Cryptocurrency’s bad day continues as the SEC blocks Telegram’s $1.7 billion planned token sale

Cryptocurrency’s bad news day continues to get worse as the U.S. Securities and Exchange Commission has said it has filed an emergency action and received a restraining order for the $1.7 billion planned token offering of Telegram’s blockchain.

The move from the SEC follows the continued dissolution of the corporate alliance that was supporting Facebook’s planned Libra cryptocurrency.

Telegram’s ambitious founder Pavel Durov was hoping to launch the Telegram Open Network as a payment option that would exist apart from the global regulatory system in much the same way that Libra would have done, according to initial TechCrunch reporting.

While the Telegram offering had been in the works since January 2018, it had run into problems by the middle of last year and the future of the protocol was already in jeopardy.

According to the SEC complaint, Telegram Group and its TON Issuer subsidiary began raising capital in January 2018 to finance the company’s business, including the development of the TON blockchain and Messenger .

The defendants sold 2.9 billion tokens at discounted prices to 171 initial investors, including more than 1 billion of the company’s tokens to 39 U.S. buyers.

Telegram said it would deliver the tokens to the purchasers by no later than October 31, 209 and the purchasers would be able to sell them into the market. According to the SEC complaint Telgram failed to register their offers and sales of the tokens, which the SEC considers to be securities.

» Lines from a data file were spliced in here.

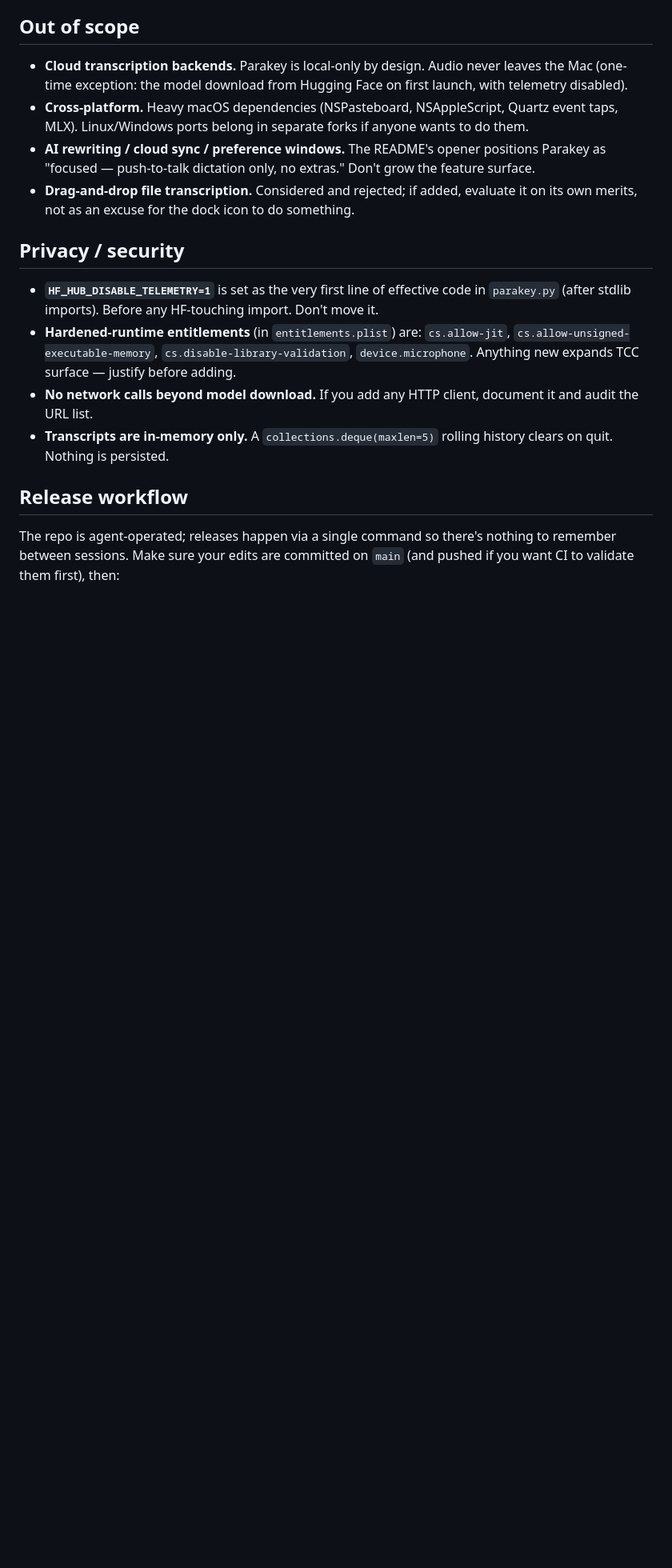
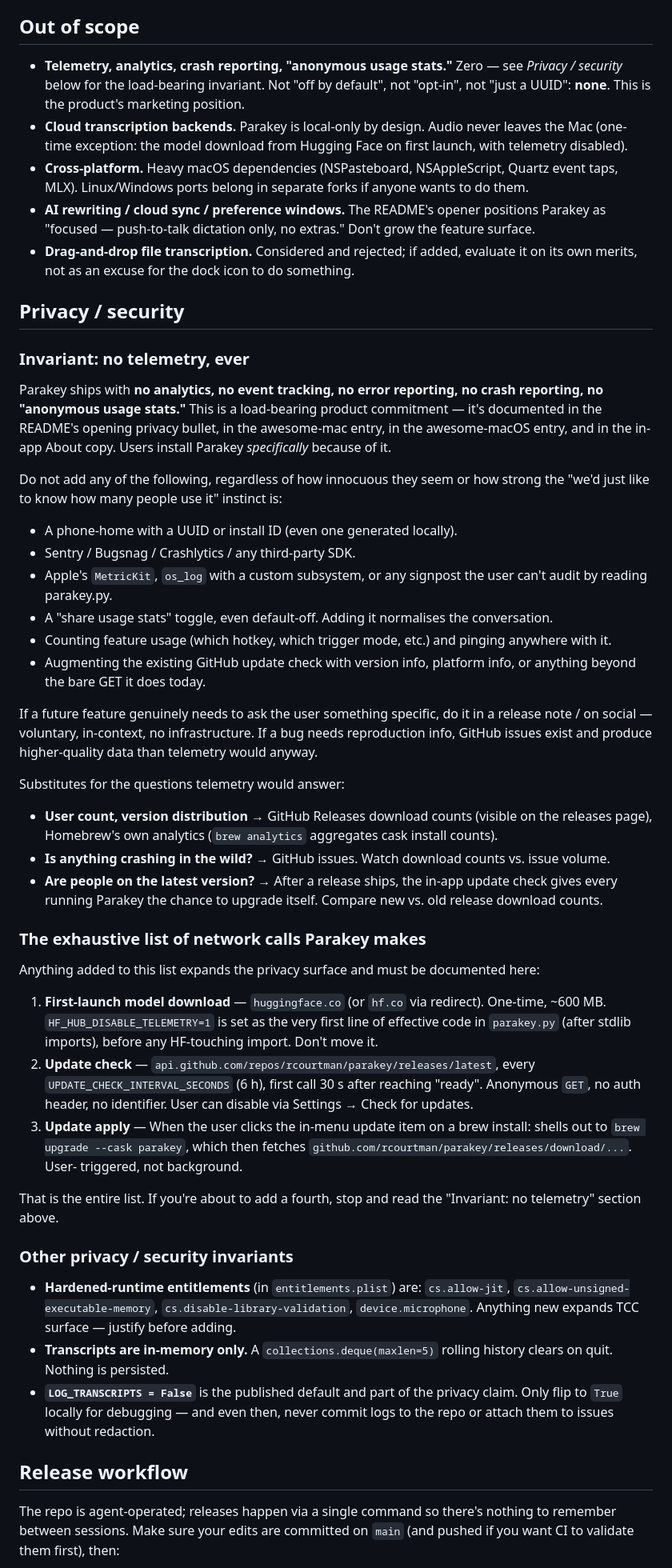
Before and after one commit to rcourtman/parakey, a Markdown page: AGENTS.md, the part around the change. Shown at 80% size. GitHub-like rendering; blank space fills up the shorter version.

Commit message:
AGENTS.md: no-telemetry as a load-bearing invariant
Documents the decision made when considering whether to add even
minimal telemetry to Parakey. Short answer: no, ever. Long answer
lives in two places now so a future agent can't miss it:

- Out of scope: telemetry / analytics / crash reporting / anonymous
  usage stats are explicitly listed as items NOT to add — first
  bullet, so it shows up in any skim.
- Privacy / security: a new "Invariant: no telemetry, ever"
  subsection enumerates the specific patterns to refuse (UUIDs,
  third-party SDKs, MetricKit, opt-in toggles, augmenting the
  GitHub update check with platform info) and substitutes them with
  the data sources that already answer the same questions
  (GitHub Releases download counts, `brew analytics`, GitHub Issues,
  diffing release downloads across versions).

Also adds an exhaustive numbered list of every network call Parakey
makes — currently three: HF model download, the GitHub update poll,
and the user-triggered brew upgrade. Any future PR adding a fourth
has to update this list, which forces the privacy conversation.

Two reinforcements while we're here:

- LOG_TRANSCRIPTS gets called out explicitly as part of the privacy
  claim, with a note not to commit logs or attach them to issues
  without redaction.
- The original "No network calls beyond model download" line is gone
  — it stopped being accurate when the update check landed in the
  prior commit, and the new exhaustive list supersedes it.

```diff
--- a/AGENTS.md
+++ b/AGENTS.md
@@ -123,6 +123,10 @@ hit the same wall and landed the same fix in
 
 ## Out of scope
 
+- **Telemetry, analytics, crash reporting, "anonymous usage stats."**
+  Zero — see *Privacy / security* below for the load-bearing
+  invariant. Not "off by default", not "opt-in", not "just a UUID":
+  **none**. This is the product's marketing position.
 - **Cloud transcription backends.** Parakey is local-only by
   design. Audio never leaves the Mac (one-time exception: the model
   download from Hugging Face on first launch, with telemetry
@@ -139,17 +143,82 @@ hit the same wall and landed the same fix in
 
 ## Privacy / security
 
-- **`HF_HUB_DISABLE_TELEMETRY=1`** is set as the very first line of
-  effective code in `parakey.py` (after stdlib imports). Before any
-  HF-touching import. Don't move it.
+### Invariant: no telemetry, ever
+
+Parakey ships with **no analytics, no event tracking, no error
+reporting, no crash reporting, no "anonymous usage stats."** This is
+a load-bearing product commitment — it's documented in the README's
+opening privacy bullet, in the awesome-mac entry, in the
+awesome-macOS entry, and in the in-app About copy. Users install
+Parakey *specifically* because of it.
+
+Do not add any of the following, regardless of how innocuous they
+seem or how strong the "we'd just like to know how many people use
+it" instinct is:
+
+- A phone-home with a UUID or install ID (even one generated locally).
+- Sentry / Bugsnag / Crashlytics / any third-party SDK.
+- Apple's `MetricKit`, `os_log` with a custom subsystem, or any
+  signpost the user can't audit by reading parakey.py.
+- A "share usage stats" toggle, even default-off. Adding it normalises
+  the conversation.
+- Counting feature usage (which hotkey, which trigger mode, etc.) and
+  pinging anywhere with it.
+- Augmenting the existing GitHub update check with version info,
+  platform info, or anything beyond the bare GET it does today.
+
+If a future feature genuinely needs to ask the user something
+specific, do it in a release note / on social — voluntary, in-context,
+no infrastructure. If a bug needs reproduction info, GitHub issues
+exist and produce higher-quality data than telemetry would anyway.
+
+Substitutes for the questions telemetry would answer:
+
+- **User count, version distribution** → GitHub Releases download
+  counts (visible on the releases page), Homebrew's own analytics
+  (`brew analytics` aggregates cask install counts).
+- **Is anything crashing in the wild?** → GitHub issues. Watch
+  download counts vs. issue volume.
+- **Are people on the latest version?** → After a release ships, the
+  in-app update check gives every running Parakey the chance to
+  upgrade itself. Compare new vs. old release download counts.
+
+### The exhaustive list of network calls Parakey makes
+
+Anything added to this list expands the privacy surface and must be
+documented here:
+
+1. **First-launch model download** —
+   `huggingface.co` (or `hf.co` via redirect). One-time, ~600 MB.
+   `HF_HUB_DISABLE_TELEMETRY=1` is set as the very first line of
+   effective code in `parakey.py` (after stdlib imports), before any
+   HF-touching import. Don't move it.
+2. **Update check** —
+   `api.github.com/repos/rcourtman/parakey/releases/latest`, every
+   `UPDATE_CHECK_INTERVAL_SECONDS` (6 h), first call 30 s after
+   reaching "ready". Anonymous `GET`, no auth header, no identifier.
+   User can disable via Settings → Check for updates.
+3. **Update apply** —
+   When the user clicks the in-menu update item on a brew install:
+   shells out to `brew upgrade --cask parakey`, which then fetches
+   `github.com/rcourtman/parakey/releases/download/...`. User-
+   triggered, not background.
+
+That is the entire list. If you're about to add a fourth, stop and
+read the "Invariant: no telemetry" section above.
+
+### Other privacy / security invariants
+
 - **Hardened-runtime entitlements** (in `entitlements.plist`) are:
   `cs.allow-jit`, `cs.allow-unsigned-executable-memory`,
   `cs.disable-library-validation`, `device.microphone`. Anything new
   expands TCC surface — justify before adding.
-- **No network calls beyond model download.** If you add any HTTP
-  client, document it and audit the URL list.
 - **Transcripts are in-memory only.** A `collections.deque(maxlen=5)`
   rolling history clears on quit. Nothing is persisted.
+- **`LOG_TRANSCRIPTS = False`** is the published default and part of
+  the privacy claim. Only flip to `True` locally for debugging — and
+  even then, never commit logs to the repo or attach them to issues
+  without redaction.
 
 ## Release workflow
 
```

“Our emergency action today is intended to prevent Telegram from flooding the U.S. markets with digital tokens that we allege were unlawfully sold,” said Stephanie Avakian, Co-Director of the SEC’s Division of Enforcement, in a statement. “We allege that the defendants have failed to provide investors with information regarding Grams and Telegram’s business operations, financial condition, risk factors, and management that the securities laws require.”